The W Hotel Lobby

It is unspoken (and commonly known) knowledge that the most important people from the game industry that are not going to any party late at night would hang out at the lobby bar of The W Hotel. It is a rather small bar that plays loud music, but trust me, you cannot believe how many important people you are surrounded by at The W. Don’t go to the lobby too early, though, because you’ll be wasting your time. Most people start appearing at the bar after 11pm. You might have a hard time identifying big figures, so just don’t bother. Go talk to as many people as you can. Everyone there is from the industry (although they might not look like game devs or artists). The biggest mistake I made was thinking that no one there looked like game dev, so I felt like leaving early every night. Luckily, my classmates made me stay a little bit longer every night (slightly past 11:30pm), and we ended up meeting tons of different people from Blizzard, Naughty Dog, EA, Sony, and Remedy Entertainment, etc.

The Conversation

I admit that I had a hard time approaching people the first couple days, but I got better later. All you need to know is that the people from the industry don’t bite. They make games, just like you, and they would never say no to meeting new people who are also making games. Just look for someone that doesn’t seem busy, stick your hand out and introduce yourself. Even if a group is talking to each other, you can still join them (unless everyone seems too busy to talk to an extra person). When you introduce yourself, tell them what you do (“Hi, I am Allen. I am a student from DigiPen, and I am a graphics programmer.”), wait for them to say their names, and ask them what they do (“Hi, Josh. So, what do you do?”). Tell them what your life as a game dev/artist is like, or, if you’re still a student like me, tell them what studying at your school is like (“We are only allowed to build our own engines from scratch, so we cannot use any third-party game engine or physics library.”). If you’re passionate about what you’re telling them, then it shouldn’t be too hard for the conversation to last long. The conversation should be casual. People come to The W to relax and meet people, so don’t be too pushy about asking them if they are hiring. If they want your resume, they would ask. My longest conversation at the bar was a two-hour conversation with the Lead Programmer from Naughty Dog. We talked about all sorts of things: how I implemented a graphics engine for Photon Bunny in software, what we learned in the CS classes at DigiPen, and how it is like to develop console games. It was magical.

The Follow-Ups

Of course, an equally important part of networking is the follow-ups. After the person that has given you his business card leaves, write down notes onto the card about the conversation and reminders for sending the person your work or resumes (if asked). Within 48 hours, write an email to introduce yourself, comment on the conversation, and thank the person for talking to you. This just shows that you care. Also, add the person to LinkedIn if you can find their page.
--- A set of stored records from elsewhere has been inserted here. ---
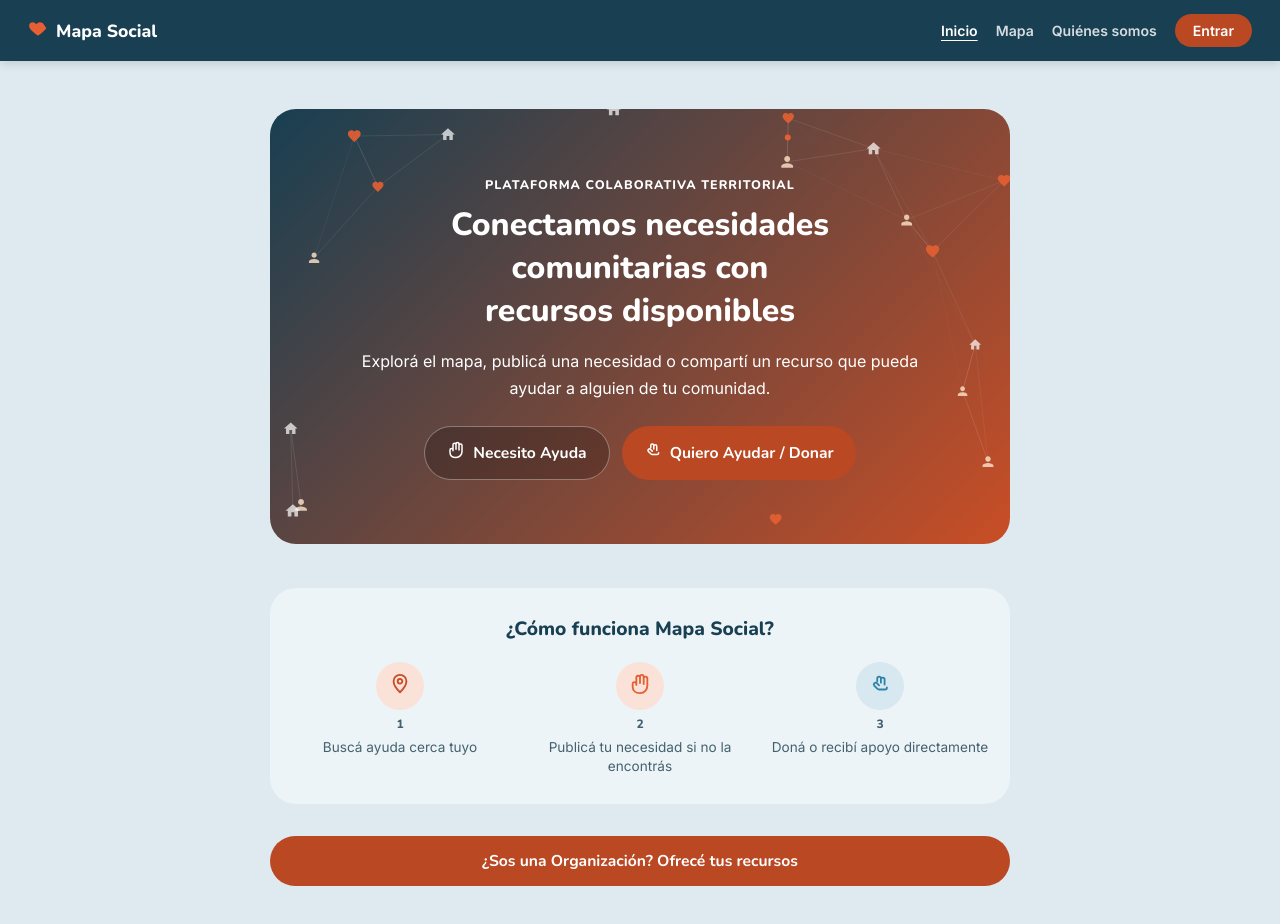
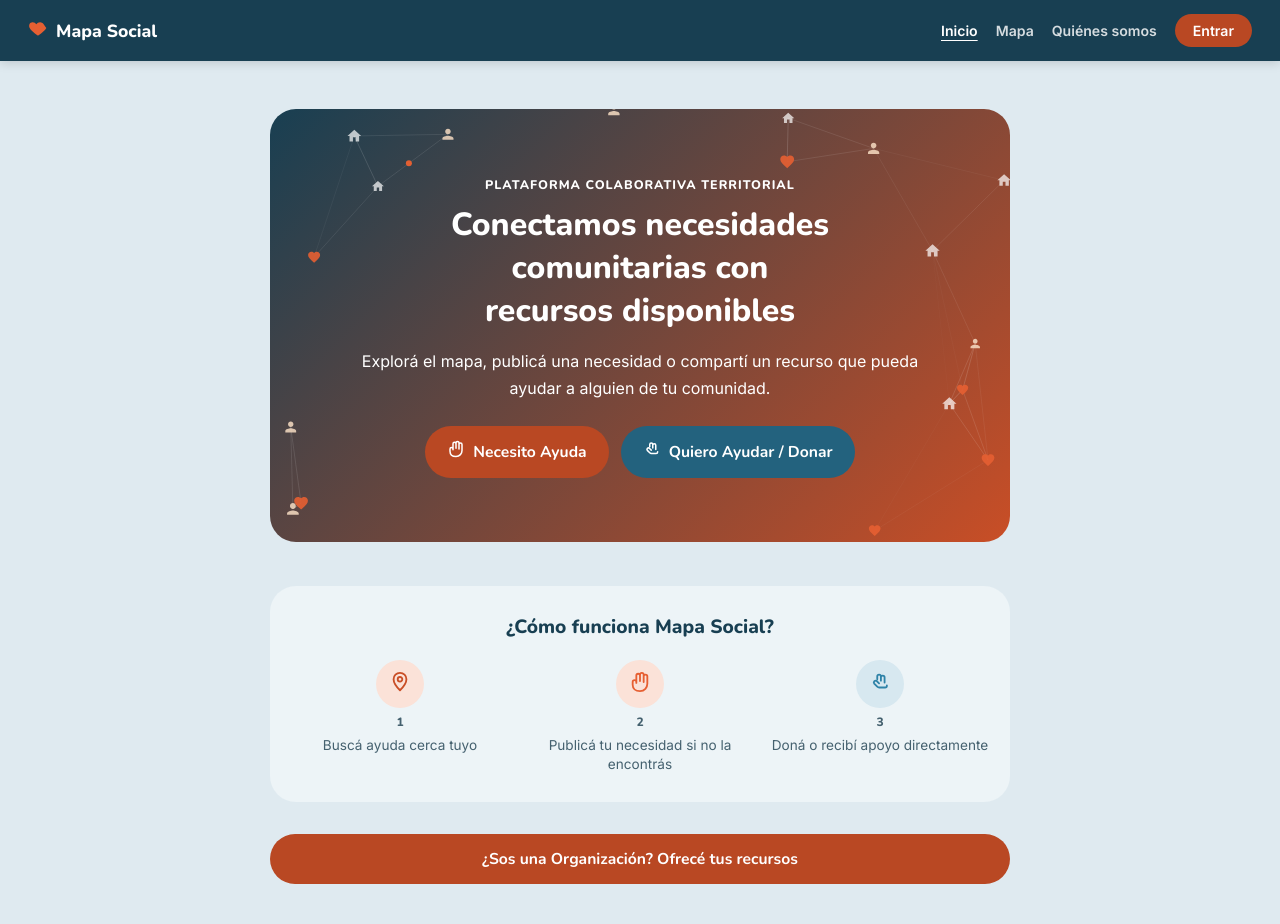
Before and after one commit to danrose222/mapa-social, an Angular app in the folder frontend/: page / in a window 1280 px wide. Shown: the top 924 px of the page. Built offline with nearby package versions, Linux system fonts and the light colour scheme.

Commit message:
fix(landing): igualar el peso visual de necesito ayuda y quiero donar

```diff
--- a/frontend/src/app/pages/inicio/inicio.component.html
+++ b/frontend/src/app/pages/inicio/inicio.component.html
@@ -17,7 +17,7 @@
       </p>
 
       <div class="inicio__cta-row">
-        <a routerLink="/mapa" [queryParams]="{ type: 'need' }" class="btn btn--ghost">
+        <a routerLink="/mapa" [queryParams]="{ type: 'need' }" class="btn btn--cta-ayuda">
           <app-icon name="hands" [size]="18" />
           Necesito Ayuda
         </a>
--- a/frontend/src/app/pages/inicio/inicio.component.scss
+++ b/frontend/src/app/pages/inicio/inicio.component.scss
@@ -75,32 +75,31 @@
     outline-color: #fff;
   }
 
-  // .btn--ghost global usa texto var(--ink) (oscuro) pensado para tarjetas
-  // claras -- sobre el fondo oscuro del hero queda ilegible, así que acá
-  // se pisa con una variante clara/translúcida. El overlay es NEGRO (no
-  // blanco): uno blanco sobre la esquina --brand-dark del gradiente
-  // aclara demasiado el naranja de fondo y el texto blanco queda en
-  // 3.9:1 (hover 3.4:1), por debajo de AA. Oscurecer en cambio sube el
-  // contraste sin importar en qué punto del gradiente caiga el botón.
-  .btn--ghost {
-    background: rgb(0 0 0 / 22%);
-    color: #fff;
-    border-color: rgb(255 255 255 / 35%);
-
-    &:hover:not(:disabled) {
-      background: rgb(0 0 0 / 32%);
-    }
-  }
-
-  // Naranja sólido para "Quiero Ayudar / Donar": --brand (#e65f32) da
-  // 3.47:1 con texto blanco, por debajo de AA. Este tono (un escalón más
-  // oscuro que --brand-dark) da 5.2:1 en reposo y 6:1 en hover, sin
-  // tocar el token --brand global usado en el resto de la app.
-  .btn--cta-donar {
+  // "Necesito Ayuda" y "Quiero Ayudar / Donar" tienen que sentirse igual de
+  // accesibles -- antes uno era outline (btn--ghost) y el otro relleno, lo
+  // que jerarquizaba uno sobre el otro sin querer. Ahora los dos son
+  // sólidos, con el mismo naranja/teal que ya usa el resto de la app para
+  // necesidad/recurso (mapa, chips, "cómo funciona").
+  //
+  // Naranja: --brand (#e65f32) da 3.47:1 con texto blanco, por debajo de
+  // AA. Este tono (un escalón más oscuro que --brand-dark) da 5.2:1 en
+  // reposo y 6:1 en hover, sin tocar el token --brand global.
+  .btn--cta-ayuda {
     background: #b94823;
 
     &:hover:not(:disabled) {
       background: #a94220;
+    }
+  }
+
+  // Teal: --help-color-text ya es la variante de --help-color pensada para
+  // texto/fondos sólidos (6.73:1 con blanco, ver styles.scss) -- se
+  // reutiliza acá tal cual, con un tono más oscuro propio para el hover.
+  .btn--cta-donar {
+    background: var(--help-color-text);
+
+    &:hover:not(:disabled) {
+      background: #1f566f;
     }
   }
 }
```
Notepads & Pens

I always keep a notepad and a pen with me. GDC is a very busy place, and people can easily run out of business cards (hopefully you don’t). When you give someone your business card and the person is out of cards, you can ask the person to write down contact information on your notepad with your pen.

That’s It

These are the things I’ve learned from my first time at GDC. My social skills have indeed improved a lot. I’m really looking forward to the GDC next year.

About Allen Chou

Physics / Graphics / Procedural Animation / Visuals
This entry was posted in Gamedev. Bookmark the permalink.

2 Responses to Meeting People at GDC 2013

  1. ickydime says:

    Great list! Two things to add.

    1. The weeks before are just as important as the week of. Try to get a jump start on achieving your networking goals by reaching out to the companies/people you want to connect to. Whether you are looking for a job, a publisher, press for reviews, or just to make connections then reach out to the companies/people you are interested in and try to setup meetings at GDC.

    2. On a lighter note, you may want to join this FB group or at least download their app: 🙂

  2. Billy says:

    yo, CJ! Long time no see, this is kinda useful!

Leave a Reply

This site uses Akismet to reduce spam. Learn how your comment data is processed.